Jane Fraser, chief executive of Citigroup, said: “The pace of the global recovery is exceeding earlier expectations and with it, consumer and corporate confidence is rising.”
Wall Street rivals have reported a string of positive earnings results this week, boosted by the US’s faster than expected economic recovery.
JPMorgan, Goldman Sachs and Bank of America’s bottom lines benefited in part from the release of loan loss reserves.
However, the Citigroup’s revenue slid sharply on last year, driven by poor results in its credit card business as consumers reined in spending and paid down debts during the pandemic.
Overall revenues were down 12 per cent from the year before. Consumer banking revenue dropped seven per cent.
Citigroup’s trading arm performed poorly, with trading income down 30 per cent compared to a year earlier. However, this was partly due to income being compared to the same period last year when volatility in financial markets drove record trading volumes for Wall Street banks.

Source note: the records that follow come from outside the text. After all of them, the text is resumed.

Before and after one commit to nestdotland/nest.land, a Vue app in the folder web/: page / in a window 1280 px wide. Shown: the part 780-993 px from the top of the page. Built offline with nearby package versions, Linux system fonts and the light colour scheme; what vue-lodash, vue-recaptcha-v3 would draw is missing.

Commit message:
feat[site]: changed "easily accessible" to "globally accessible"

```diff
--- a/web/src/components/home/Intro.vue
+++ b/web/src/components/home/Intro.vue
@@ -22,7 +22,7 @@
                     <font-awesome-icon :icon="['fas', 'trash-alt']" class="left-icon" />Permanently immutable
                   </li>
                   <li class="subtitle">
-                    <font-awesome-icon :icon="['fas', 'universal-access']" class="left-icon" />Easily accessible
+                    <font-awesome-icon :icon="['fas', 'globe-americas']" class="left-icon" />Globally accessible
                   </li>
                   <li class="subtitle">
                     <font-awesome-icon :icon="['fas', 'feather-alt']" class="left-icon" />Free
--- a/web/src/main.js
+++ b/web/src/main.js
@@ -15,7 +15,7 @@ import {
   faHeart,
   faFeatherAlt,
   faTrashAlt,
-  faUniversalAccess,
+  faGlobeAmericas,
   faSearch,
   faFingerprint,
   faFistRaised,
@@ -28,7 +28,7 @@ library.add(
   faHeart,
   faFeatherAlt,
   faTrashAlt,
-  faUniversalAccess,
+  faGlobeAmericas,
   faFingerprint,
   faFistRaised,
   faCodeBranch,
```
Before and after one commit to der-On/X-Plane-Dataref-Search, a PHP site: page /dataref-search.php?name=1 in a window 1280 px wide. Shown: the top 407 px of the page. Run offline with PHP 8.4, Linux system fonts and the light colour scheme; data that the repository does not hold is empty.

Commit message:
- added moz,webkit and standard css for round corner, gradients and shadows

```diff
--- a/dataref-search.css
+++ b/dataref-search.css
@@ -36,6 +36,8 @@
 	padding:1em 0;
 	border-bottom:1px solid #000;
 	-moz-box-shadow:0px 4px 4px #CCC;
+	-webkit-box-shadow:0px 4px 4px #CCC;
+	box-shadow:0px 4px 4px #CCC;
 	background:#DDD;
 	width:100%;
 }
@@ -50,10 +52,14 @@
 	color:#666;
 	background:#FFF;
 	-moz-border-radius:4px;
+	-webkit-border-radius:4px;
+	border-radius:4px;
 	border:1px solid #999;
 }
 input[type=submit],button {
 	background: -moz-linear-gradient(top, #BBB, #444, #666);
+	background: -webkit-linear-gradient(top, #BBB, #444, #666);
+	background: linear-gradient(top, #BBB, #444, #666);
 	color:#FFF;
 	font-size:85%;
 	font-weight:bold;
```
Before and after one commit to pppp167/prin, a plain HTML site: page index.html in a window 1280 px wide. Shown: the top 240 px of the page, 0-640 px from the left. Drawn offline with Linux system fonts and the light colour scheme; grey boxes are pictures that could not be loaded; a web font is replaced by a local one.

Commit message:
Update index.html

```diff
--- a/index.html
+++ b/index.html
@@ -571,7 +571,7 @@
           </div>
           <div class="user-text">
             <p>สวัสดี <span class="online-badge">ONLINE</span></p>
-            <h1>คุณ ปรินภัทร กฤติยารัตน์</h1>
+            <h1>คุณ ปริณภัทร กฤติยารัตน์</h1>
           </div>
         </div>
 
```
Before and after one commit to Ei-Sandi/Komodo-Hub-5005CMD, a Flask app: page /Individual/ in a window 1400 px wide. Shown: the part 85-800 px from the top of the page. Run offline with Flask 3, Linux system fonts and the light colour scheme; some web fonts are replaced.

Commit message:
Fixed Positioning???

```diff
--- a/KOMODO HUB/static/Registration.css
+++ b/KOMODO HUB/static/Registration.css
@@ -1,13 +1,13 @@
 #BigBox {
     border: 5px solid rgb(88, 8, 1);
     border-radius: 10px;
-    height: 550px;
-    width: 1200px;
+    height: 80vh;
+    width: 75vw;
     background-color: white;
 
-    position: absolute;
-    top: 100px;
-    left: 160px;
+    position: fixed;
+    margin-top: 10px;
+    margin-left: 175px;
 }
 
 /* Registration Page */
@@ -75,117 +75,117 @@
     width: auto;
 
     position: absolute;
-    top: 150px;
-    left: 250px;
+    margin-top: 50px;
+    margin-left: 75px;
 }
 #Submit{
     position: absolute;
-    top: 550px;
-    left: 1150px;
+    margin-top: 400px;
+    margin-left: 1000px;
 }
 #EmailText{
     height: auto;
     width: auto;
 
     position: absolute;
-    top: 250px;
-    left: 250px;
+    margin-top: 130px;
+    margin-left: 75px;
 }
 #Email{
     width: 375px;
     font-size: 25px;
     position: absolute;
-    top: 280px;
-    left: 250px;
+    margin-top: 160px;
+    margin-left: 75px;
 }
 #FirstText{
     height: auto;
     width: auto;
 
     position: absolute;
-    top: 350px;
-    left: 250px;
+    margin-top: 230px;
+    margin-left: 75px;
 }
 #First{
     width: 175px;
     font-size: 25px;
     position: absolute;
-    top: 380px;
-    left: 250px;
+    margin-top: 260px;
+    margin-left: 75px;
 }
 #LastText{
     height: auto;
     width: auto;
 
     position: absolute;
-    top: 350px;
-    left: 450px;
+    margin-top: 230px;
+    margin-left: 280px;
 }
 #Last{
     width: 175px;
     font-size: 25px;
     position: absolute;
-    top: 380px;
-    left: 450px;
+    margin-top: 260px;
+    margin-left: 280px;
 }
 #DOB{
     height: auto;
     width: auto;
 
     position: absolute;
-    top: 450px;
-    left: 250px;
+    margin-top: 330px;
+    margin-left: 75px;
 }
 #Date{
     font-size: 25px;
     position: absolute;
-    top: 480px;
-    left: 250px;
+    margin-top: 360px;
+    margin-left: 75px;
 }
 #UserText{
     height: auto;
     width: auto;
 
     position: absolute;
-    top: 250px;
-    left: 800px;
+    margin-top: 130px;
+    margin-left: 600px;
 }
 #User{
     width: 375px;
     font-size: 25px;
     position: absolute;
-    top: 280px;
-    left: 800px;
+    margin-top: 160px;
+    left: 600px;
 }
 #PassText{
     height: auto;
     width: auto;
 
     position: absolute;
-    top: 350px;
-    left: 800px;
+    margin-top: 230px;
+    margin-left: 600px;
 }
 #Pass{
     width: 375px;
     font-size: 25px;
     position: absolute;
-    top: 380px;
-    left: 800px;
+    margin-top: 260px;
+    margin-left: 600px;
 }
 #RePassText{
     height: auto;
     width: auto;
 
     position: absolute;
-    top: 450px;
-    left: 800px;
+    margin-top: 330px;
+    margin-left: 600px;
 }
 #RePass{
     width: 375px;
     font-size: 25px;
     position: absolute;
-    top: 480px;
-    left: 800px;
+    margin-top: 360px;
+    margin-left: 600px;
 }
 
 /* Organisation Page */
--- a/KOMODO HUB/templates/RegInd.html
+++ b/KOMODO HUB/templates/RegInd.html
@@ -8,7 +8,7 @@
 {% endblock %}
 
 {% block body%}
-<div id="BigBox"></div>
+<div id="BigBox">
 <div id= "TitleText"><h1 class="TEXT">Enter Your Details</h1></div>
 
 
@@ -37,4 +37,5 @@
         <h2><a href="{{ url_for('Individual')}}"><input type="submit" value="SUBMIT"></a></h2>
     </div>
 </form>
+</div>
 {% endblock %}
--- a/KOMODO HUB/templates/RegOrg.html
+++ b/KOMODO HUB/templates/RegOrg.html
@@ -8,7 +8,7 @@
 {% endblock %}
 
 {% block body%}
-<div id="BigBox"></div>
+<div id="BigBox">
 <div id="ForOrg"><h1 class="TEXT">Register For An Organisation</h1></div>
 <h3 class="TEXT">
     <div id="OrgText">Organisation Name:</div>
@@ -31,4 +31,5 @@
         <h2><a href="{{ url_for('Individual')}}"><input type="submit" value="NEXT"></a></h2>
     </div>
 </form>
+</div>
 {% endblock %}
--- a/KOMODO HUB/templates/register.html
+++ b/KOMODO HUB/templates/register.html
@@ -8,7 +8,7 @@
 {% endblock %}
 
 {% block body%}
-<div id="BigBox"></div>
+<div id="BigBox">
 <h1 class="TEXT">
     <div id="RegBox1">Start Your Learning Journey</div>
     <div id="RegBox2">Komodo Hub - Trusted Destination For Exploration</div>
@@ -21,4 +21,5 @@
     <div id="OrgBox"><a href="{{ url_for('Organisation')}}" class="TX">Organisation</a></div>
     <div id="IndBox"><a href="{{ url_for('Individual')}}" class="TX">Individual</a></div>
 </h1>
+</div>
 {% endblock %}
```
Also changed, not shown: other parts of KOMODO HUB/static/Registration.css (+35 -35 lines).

Investment banking was a bright spot, with Citi’s investment banking arm’s revenues up to $1.8bn, helped by firms stepping up dealmaking activity amid depressed asset valuations.